Search the entries for lines that contain the word "initialProgress", and report each one found.

+++ THE DATA

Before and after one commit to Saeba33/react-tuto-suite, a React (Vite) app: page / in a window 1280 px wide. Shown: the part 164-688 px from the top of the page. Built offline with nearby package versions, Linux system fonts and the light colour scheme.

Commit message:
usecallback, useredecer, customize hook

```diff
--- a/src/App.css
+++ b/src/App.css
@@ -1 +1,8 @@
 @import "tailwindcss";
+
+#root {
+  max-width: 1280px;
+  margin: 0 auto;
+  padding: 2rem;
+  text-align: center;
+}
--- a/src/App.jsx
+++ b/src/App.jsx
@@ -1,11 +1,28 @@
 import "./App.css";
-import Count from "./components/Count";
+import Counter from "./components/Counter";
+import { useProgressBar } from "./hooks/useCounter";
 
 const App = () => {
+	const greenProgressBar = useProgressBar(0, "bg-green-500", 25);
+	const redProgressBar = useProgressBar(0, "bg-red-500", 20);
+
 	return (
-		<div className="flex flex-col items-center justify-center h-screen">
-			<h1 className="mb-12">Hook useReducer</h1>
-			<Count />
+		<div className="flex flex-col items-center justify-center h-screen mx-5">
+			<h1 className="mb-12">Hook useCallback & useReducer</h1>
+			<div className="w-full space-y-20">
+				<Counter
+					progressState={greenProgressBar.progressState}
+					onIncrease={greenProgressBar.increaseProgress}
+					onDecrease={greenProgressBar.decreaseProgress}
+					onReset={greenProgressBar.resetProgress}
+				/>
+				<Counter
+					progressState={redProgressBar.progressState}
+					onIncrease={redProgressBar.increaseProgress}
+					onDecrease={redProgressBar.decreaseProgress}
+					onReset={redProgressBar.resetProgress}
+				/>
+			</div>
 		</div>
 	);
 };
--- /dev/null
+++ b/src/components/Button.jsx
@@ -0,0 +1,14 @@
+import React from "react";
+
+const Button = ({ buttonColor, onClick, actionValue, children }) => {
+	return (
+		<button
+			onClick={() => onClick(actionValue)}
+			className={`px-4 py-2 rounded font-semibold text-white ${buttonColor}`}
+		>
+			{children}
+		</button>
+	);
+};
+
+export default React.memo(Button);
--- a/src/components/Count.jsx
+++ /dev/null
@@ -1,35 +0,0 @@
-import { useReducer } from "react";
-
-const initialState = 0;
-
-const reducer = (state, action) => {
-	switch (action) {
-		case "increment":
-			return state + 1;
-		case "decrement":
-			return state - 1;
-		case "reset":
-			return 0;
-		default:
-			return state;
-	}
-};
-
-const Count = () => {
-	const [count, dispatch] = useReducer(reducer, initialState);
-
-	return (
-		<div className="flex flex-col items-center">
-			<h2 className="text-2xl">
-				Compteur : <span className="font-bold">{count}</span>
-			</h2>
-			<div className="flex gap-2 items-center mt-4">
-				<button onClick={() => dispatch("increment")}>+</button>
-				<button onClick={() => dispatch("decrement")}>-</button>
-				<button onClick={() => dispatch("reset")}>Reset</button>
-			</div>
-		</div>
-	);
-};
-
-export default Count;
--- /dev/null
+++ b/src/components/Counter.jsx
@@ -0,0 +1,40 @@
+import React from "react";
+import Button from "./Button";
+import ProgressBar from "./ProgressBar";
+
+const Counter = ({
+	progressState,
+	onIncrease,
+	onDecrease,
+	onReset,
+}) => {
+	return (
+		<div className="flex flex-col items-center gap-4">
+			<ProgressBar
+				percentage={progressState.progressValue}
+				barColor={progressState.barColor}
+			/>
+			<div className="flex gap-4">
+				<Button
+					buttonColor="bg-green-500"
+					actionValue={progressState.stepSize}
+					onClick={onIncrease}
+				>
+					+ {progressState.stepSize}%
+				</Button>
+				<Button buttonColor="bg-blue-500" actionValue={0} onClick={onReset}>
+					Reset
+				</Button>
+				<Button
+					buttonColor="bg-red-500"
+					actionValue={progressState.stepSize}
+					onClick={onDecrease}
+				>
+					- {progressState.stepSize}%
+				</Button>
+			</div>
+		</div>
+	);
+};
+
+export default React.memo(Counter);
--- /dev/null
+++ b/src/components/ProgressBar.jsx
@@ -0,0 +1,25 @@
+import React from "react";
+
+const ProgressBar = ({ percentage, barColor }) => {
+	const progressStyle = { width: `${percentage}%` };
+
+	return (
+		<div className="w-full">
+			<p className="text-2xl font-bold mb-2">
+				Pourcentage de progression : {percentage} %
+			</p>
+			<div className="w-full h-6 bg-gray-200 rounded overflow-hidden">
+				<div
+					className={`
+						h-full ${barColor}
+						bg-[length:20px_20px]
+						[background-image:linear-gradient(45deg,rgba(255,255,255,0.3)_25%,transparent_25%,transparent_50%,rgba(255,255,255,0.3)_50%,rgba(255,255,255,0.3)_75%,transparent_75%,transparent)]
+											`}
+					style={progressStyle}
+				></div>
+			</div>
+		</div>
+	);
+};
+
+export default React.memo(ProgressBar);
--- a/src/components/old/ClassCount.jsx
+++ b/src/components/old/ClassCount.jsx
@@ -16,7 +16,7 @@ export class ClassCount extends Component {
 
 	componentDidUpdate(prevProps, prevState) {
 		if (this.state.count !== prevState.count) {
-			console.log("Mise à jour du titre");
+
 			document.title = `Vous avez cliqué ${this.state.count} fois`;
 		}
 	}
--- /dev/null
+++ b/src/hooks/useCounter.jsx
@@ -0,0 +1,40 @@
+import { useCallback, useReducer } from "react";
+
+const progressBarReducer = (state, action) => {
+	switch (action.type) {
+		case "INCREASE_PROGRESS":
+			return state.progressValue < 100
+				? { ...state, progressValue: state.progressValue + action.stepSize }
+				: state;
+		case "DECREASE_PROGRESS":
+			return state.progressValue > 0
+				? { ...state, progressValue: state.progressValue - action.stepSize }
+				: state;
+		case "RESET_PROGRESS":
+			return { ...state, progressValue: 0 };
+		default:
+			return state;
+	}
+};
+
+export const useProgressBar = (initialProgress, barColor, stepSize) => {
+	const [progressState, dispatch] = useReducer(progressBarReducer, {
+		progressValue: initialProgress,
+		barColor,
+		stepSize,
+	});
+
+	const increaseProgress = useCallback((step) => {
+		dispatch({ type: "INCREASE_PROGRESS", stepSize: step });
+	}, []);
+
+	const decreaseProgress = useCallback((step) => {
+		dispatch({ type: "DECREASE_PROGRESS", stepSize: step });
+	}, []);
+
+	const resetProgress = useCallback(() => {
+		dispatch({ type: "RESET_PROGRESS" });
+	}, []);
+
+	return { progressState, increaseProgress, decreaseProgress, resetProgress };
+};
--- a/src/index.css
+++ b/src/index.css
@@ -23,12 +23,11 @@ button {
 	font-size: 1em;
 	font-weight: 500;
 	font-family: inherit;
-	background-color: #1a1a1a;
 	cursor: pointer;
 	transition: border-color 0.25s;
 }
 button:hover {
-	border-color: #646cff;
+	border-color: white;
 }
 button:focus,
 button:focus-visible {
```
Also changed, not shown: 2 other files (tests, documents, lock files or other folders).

++++++

● EXERCISE RESPONSE:
+export const useProgressBar = (initialProgress, barColor, stepSize) => {
+		progressValue: initialProgress,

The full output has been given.